• [Task goal] Please count every line of the following material that holds "show" and give the total alone.

• [Data for processing]
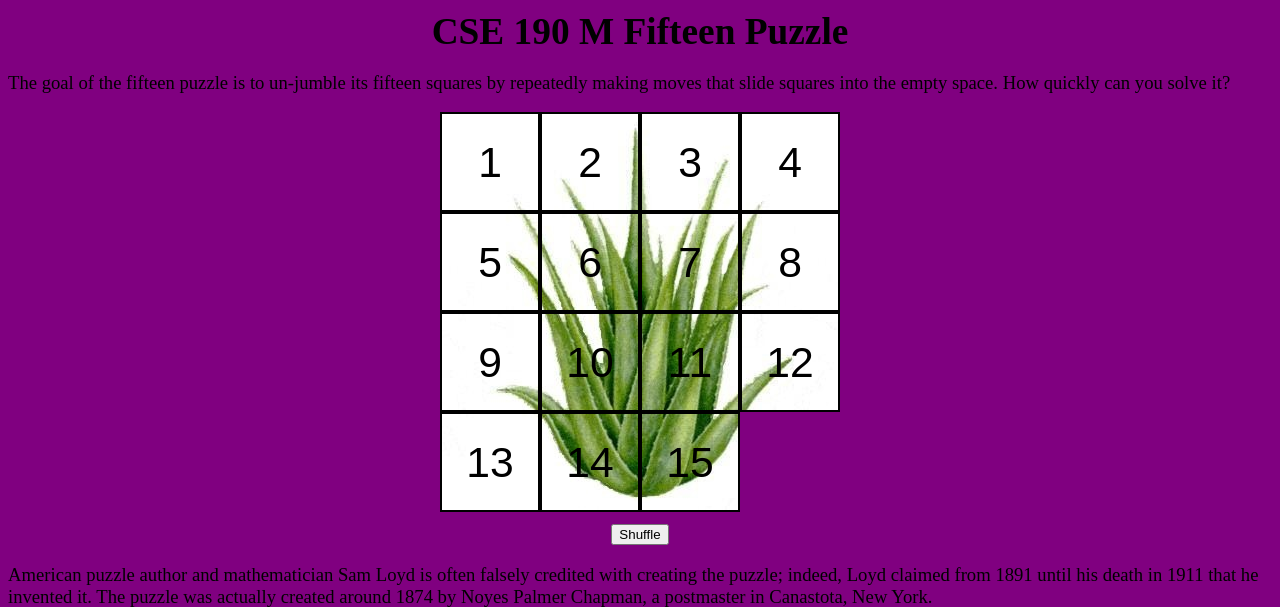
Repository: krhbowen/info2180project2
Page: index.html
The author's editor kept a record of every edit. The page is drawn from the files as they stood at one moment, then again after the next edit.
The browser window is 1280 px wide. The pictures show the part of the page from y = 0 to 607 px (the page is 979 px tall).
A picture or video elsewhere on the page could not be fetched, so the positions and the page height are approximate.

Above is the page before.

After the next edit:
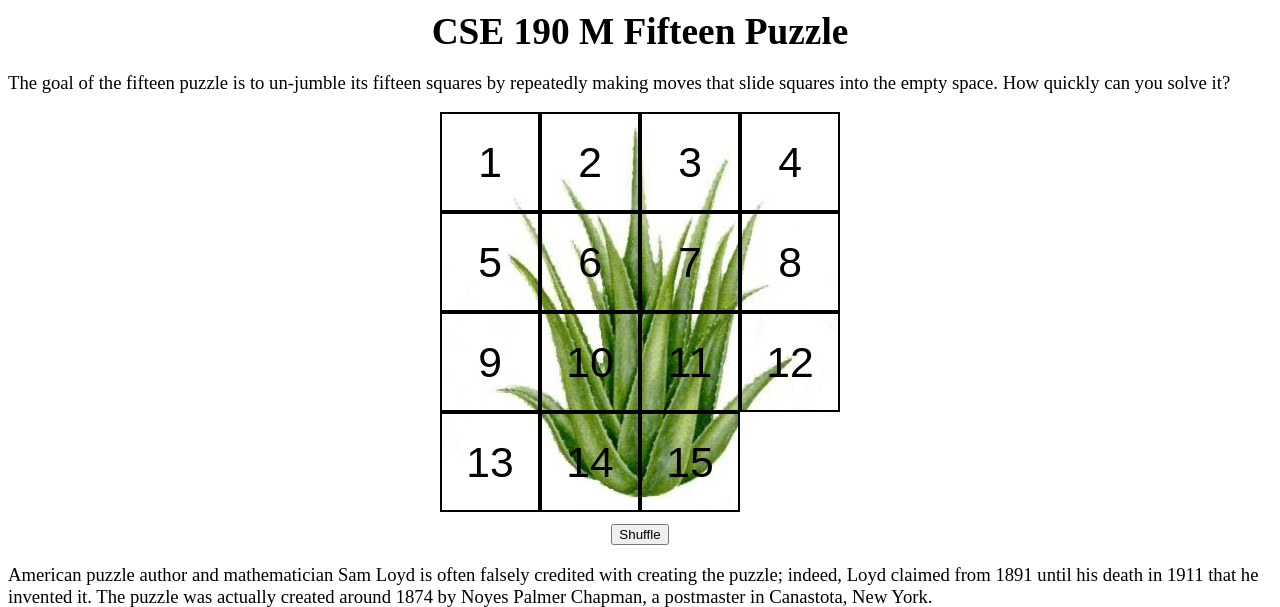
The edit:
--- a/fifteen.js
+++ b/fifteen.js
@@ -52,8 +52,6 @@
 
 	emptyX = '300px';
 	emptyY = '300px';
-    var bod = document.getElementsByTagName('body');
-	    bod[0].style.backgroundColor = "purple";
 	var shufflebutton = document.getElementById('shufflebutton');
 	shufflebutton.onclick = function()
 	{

...

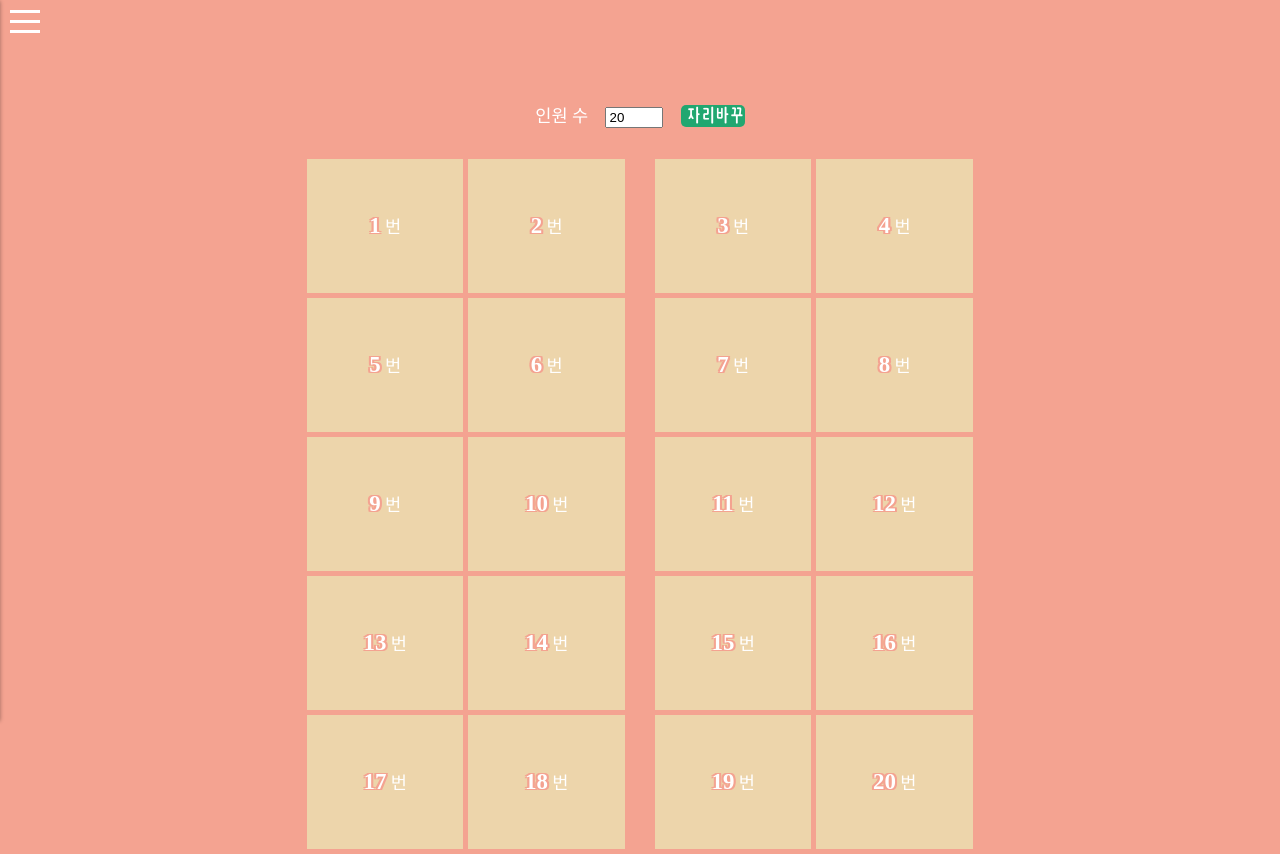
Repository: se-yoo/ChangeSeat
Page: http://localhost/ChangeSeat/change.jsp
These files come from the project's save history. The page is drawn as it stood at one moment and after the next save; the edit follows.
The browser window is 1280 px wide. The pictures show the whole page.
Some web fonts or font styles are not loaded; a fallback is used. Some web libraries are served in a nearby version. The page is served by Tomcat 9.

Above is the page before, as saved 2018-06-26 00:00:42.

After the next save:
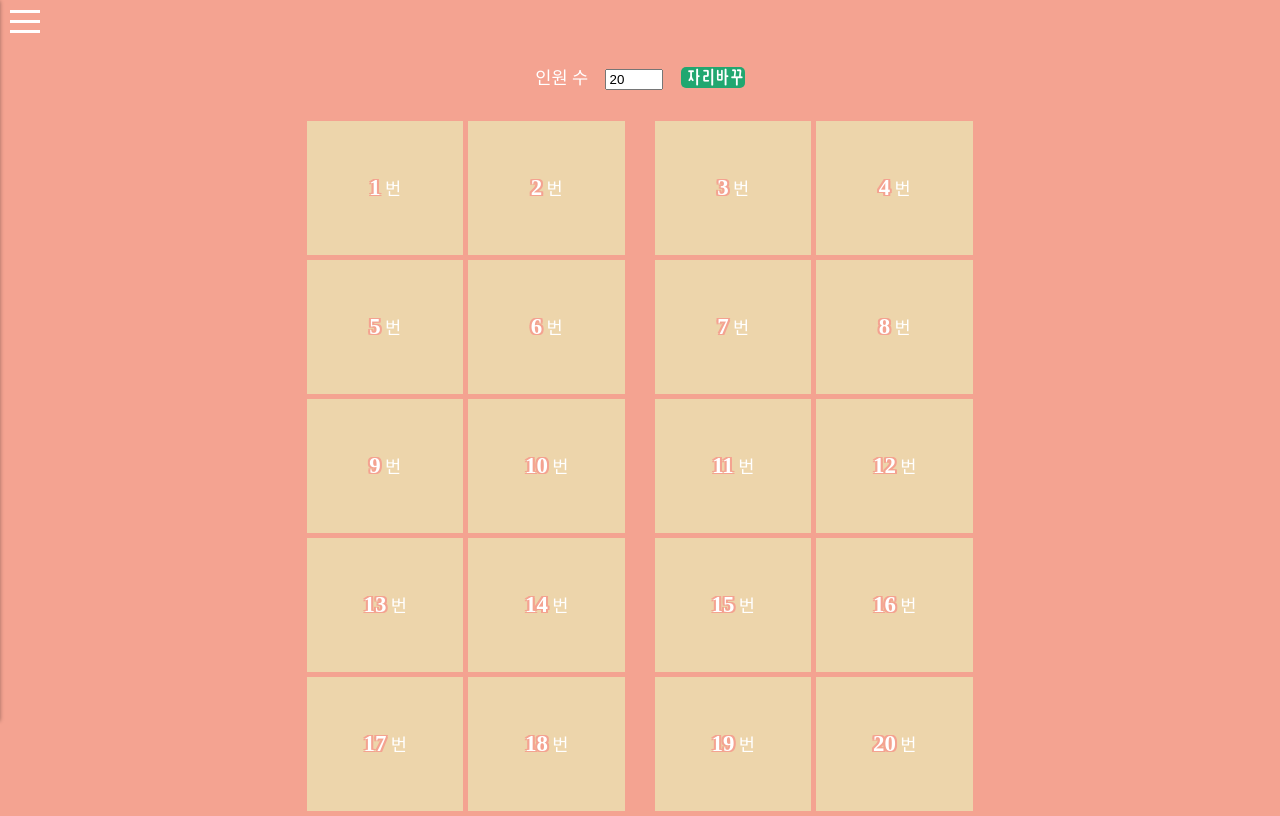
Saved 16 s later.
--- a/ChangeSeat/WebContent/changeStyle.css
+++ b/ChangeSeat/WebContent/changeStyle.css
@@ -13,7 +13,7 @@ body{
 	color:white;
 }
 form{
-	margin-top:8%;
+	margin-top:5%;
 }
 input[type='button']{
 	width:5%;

• [Result] 2